The International Space Station (ISS), once completed, will be the greatest laboratory available. 1,200m³ of pressurised space will be used by up to seven astronauts to perform experiments in an environment free from gravity.

The ISS is being built by an international partnership of countries and space agencies, each contributing various modules from which the station will finally be completed. The partners are USA, Russia, ESA (European Space Agency), Japan and Canada. In addition, Brazil and Italy are contributing equipment through agreements with the USA.


The ISS is being built in stages. Work began in 1998 to place the first modules of the 455t station into orbit 400km above the Earth. The first components were the Zarya functional and cargo module and the Unity connecting module, which were successfully joined in December 1998.

Since then, nearly 20 launches have propelled other modules and components into orbit to the station.

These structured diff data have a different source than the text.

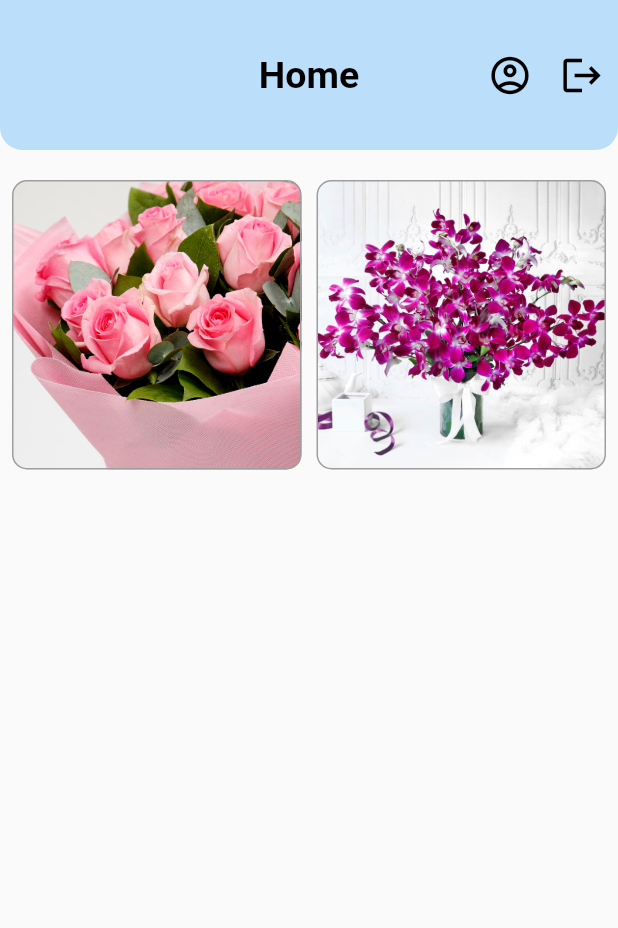
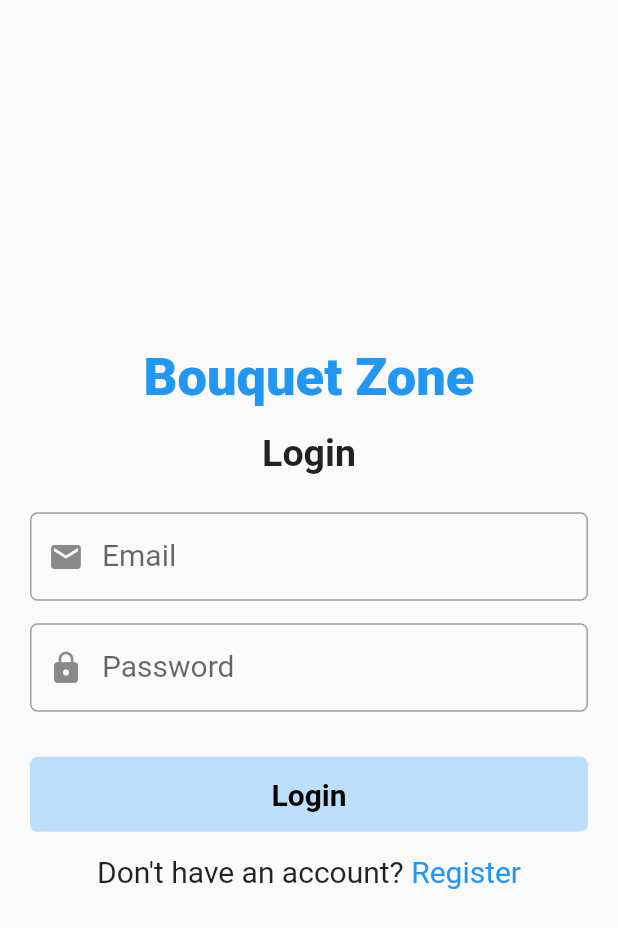
Before and after one commit to sangeeta2701/flower_splash, a Flutter app: the screen it shows after launch, on a phone screen of 412 x 824 dp. Shown: the top 928 px of the screen. Run offline on Flutter 3.47's test engine with Material 2 defaults, Android fonts, the phone set to English and light mode, and no system bars.

Commit message:
Flower Bouquet Shopping

```diff
--- a/lib/main.dart
+++ b/lib/main.dart
@@ -1,5 +1,6 @@
 import 'package:flutter/material.dart';
 import 'package:splash_screen/screens/home_screen.dart';
+import 'package:splash_screen/screens/login_screen.dart';
 import 'package:splash_screen/screens/splash_screen.dart';
 
 void main() {
@@ -18,7 +19,7 @@ class _MyAppState extends State<MyApp> {
   Widget build(BuildContext context) {
     return MaterialApp(
       debugShowCheckedModeBanner: false,
-      home: HomeScreen(),
+      home: LoginScreen(),
     );
   }
 }
--- /dev/null
+++ b/lib/screens/login_screen.dart
@@ -0,0 +1,116 @@
+import 'package:flutter/material.dart';
+import 'package:splash_screen/screens/home_screen.dart';
+import 'package:splash_screen/screens/register_screen.dart';
+import 'package:splash_screen/text_field_input.dart';
+
+class LoginScreen extends StatelessWidget {
+  LoginScreen({Key? key}) : super(key: key);
+
+  final TextEditingController _emailController = TextEditingController();
+  final TextEditingController _passwordController = TextEditingController();
+
+  @override
+  Widget build(BuildContext context) {
+    return Scaffold(
+      body: Container(
+        alignment: Alignment.center,
+        child: SingleChildScrollView(
+          child: Column(
+            mainAxisAlignment: MainAxisAlignment.center,
+            children: [
+              Text(
+                "Bouquet Zone",
+                style: TextStyle(
+                    fontSize: 35,
+                    color: Colors.blue,
+                    fontWeight: FontWeight.w900),
+              ),
+              const SizedBox(
+                height: 15,
+              ),
+              const Text(
+                "Login",
+                style: TextStyle(fontSize: 25, fontWeight: FontWeight.w700),
+              ),
+              const SizedBox(
+                height: 25,
+              ),
+              Container(
+                width: MediaQuery.of(context).size.width,
+                margin: const EdgeInsets.only(left: 20, right: 20),
+                child: TextInput(
+                  lableText: "Email",
+                  icon: Icons.email,
+                  controller: _emailController,
+                ),
+              ),
+              const SizedBox(
+                height: 15,
+              ),
+              Container(
+                  width: MediaQuery.of(context).size.width,
+                  margin: const EdgeInsets.only(left: 20, right: 20),
+                  child: TextInput(
+                      controller: _passwordController,
+                      lableText: "Password",
+                      icon: Icons.lock)),
+              const SizedBox(
+                height: 30,
+              ),
+              Container(
+                width: MediaQuery.of(context).size.width - 40,
+                height: 50,
+                decoration: BoxDecoration(
+                  color: Colors.blue.shade100,
+                  borderRadius: const BorderRadius.all(
+                    Radius.circular(5),
+                  ),
+                ),
+                child: InkWell(
+                  onTap: () {
+                    Navigator.push(context,
+                        MaterialPageRoute(builder: (context) => HomeScreen()));
+                  },
+                  child: const Center(
+                    child: Text(
+                      "Login",
+                      style: TextStyle(
+                        color: Colors.black,
+                        fontSize: 20,
+                        fontWeight: FontWeight.w700,
+                      ),
+                    ),
+                  ),
+                ),
+              ),
+              const SizedBox(
+                height: 15,
+              ),
+              Row(
+                mainAxisAlignment: MainAxisAlignment.center,
+                children: [
+                  const Text(
+                    "Don't have an account? ",
+                    style: TextStyle(fontSize: 20),
+                  ),
+                  InkWell(
+                    onTap: () {
+                      Navigator.push(
+                          context,
+                          MaterialPageRoute(
+                              builder: (context) => RegisterScreen()));
+                    },
+                    child: Text(
+                      "Register",
+                      style: TextStyle(fontSize: 20, color: Colors.blue),
+                    ),
+                  ),
+                ],
+              ),
+            ],
+          ),
+        ),
+      ),
+    );
+  }
+}
--- /dev/null
+++ b/lib/text_field_input.dart
@@ -0,0 +1,38 @@
+import 'package:flutter/material.dart';
+
+class TextInput extends StatelessWidget {
+  final TextEditingController controller;
+  final String lableText;
+  final bool isObsecure;
+  final IconData icon;
+  const TextInput(
+      {Key? key,
+      required this.controller,
+      required this.lableText,
+      required this.icon,
+      this.isObsecure = false})
+      : super(key: key);
+
+  @override
+  Widget build(BuildContext context) {
+    return TextField(
+      controller: controller,
+      decoration: InputDecoration(
+        labelText: lableText,
+        prefixIcon: Icon(icon),
+        labelStyle: const TextStyle(fontSize: 20),
+        enabledBorder: OutlineInputBorder(
+            borderRadius: BorderRadius.circular(5),
+            borderSide: const BorderSide(
+              color: Colors.grey,
+            )),
+        focusedBorder: OutlineInputBorder(
+            borderRadius: BorderRadius.circular(5),
+            borderSide: const BorderSide(
+              color: Colors.grey,
+            )),
+      ),
+      obscureText: isObsecure,
+    );
+  }
+}
--- a/pubspec.yaml
+++ b/pubspec.yaml
@@ -37,6 +37,8 @@ dependencies:
   animated_splash_screen: ^1.3.0
   lottie: ^1.4.1
   flutter_native_splash: ^2.2.7
+  image_picker: ^0.8.5+3
+
 
 dev_dependencies:
   flutter_test:
```
Also changed, not shown: lib/screens/detail_screen.dart (+13 -4 lines), lib/screens/home_screen.dart (+25 -3 lines), lib/screens/register_screen.dart (added, +159 -0 lines), assets/dp.png (added), pubspec.lock.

These include the Zvezda service module (Russia), the Destiny laboratory (US) and the Photovoltaic module (US). Aside from the main modules, every part of the station’s hardware that will require maintenance or replacement has been designed as an Orbital Replacement Unit (ORU) which allow simple removal and replacement during orbit.


The first solar arrays on the ISS were part of the Zarya module and they were not supplemented until 2001 when the next photovoltaic module was added to the station. Upon completion the ISS will have eight solar arrays, each 112ft x 39ft, providing a total of 110kW.

The power management and distribution subsystem disburses power at 160VDC around the station through a series of switches. These switches have built-in microprocessors that are controlled by software and are connected to a computer network running throughout the station. To meet operational requirements, DC-DC converter units step down and condition the voltage from to 120V to form a secondary power system to service the loads. The converters also isolate the secondary system from the primary system and maintain uniform power quality throughout the station.

Since the ISS is hidden from the Sun for up to 36 minutes of each 92-minute orbit, it uses rechargeable nickel-hydrogen batteries to maintain electrical energy supply. 38 cells are packaged together in series with monitoring instrumentation (temperature and pressure) inside an ORU enclosure.


The ISS will feature three main science modules: the US-built Destiny Lab, the Japanese Kibo experiment module and Europe’s Columbus Laboratory.

The Destiny Lab was launched on 7 February 2001 and is an 8.5m-long, cylindrical, pressurised module. It has a capacity of 24 rack locations and will accommodate 13 laboratory racks.

Kibo is Japan’s first manned space facility and will allow up to four astronauts to perform scientific experiments. Kibo consists of four components: two experimental facilities (one pressurised and one exposed), logistics modules attached to each of them and a manipulator arm to be used for experiments and ORU changeout tasks.

The Columbus Laboratory is a 6.8m-long cylinder that contains 75m³ of internal space. Broadband video and data links will allow scientists on Earth to control the mini laboratories that will be housed on International Standard Payload Racks. The module can accommodate ten such racks and has a further four external mounting points that will allow experiments to be conducted in the vacuum of space. It is due to be launched in October 2004.


The Italian MPLMs (Leonardo, Donatello and Raffaello) are unmanned reusable modules that are designed to bring new laboratory racks to the science modules and carry away old ones. They are removed from the Space Shuttle after it has docked, have their contents changed and are then replaced for their return to Earth.

In order to function as both station modules and cargo transports, the MPLMs include components that provide life support, fire detection and suppression, electrical distribution and computer functions. Eventually, the MPLM will carry refrigerators or freezers for transporting experiment samples and food to and from the station.


The first crew of three arrived at the ISS in November 2000, since when the station has been permanently inhabited. At the same time as the crew arrived, a Soyuz vehicle was docked to the ISS as the crew rescue vehicle. Its maximum capacity of three is the major limiting factor in the number of people that the ISS can currently support.

In order to bring its population up to seven, the station was eventually to be fitted with a dedicated crew return vehicle. However, cuts in NASA funding have crushed that project and the only other US equivalent is the orbital spaceplane which will not be ready until 2010 at the earliest. The most likely situation will be that two Soyuz capsules are docked to the station, allowing emergency evacuation for six. Since three people are required just to run the station, this is the only short-term solution that will allow meaningful research to be carried out.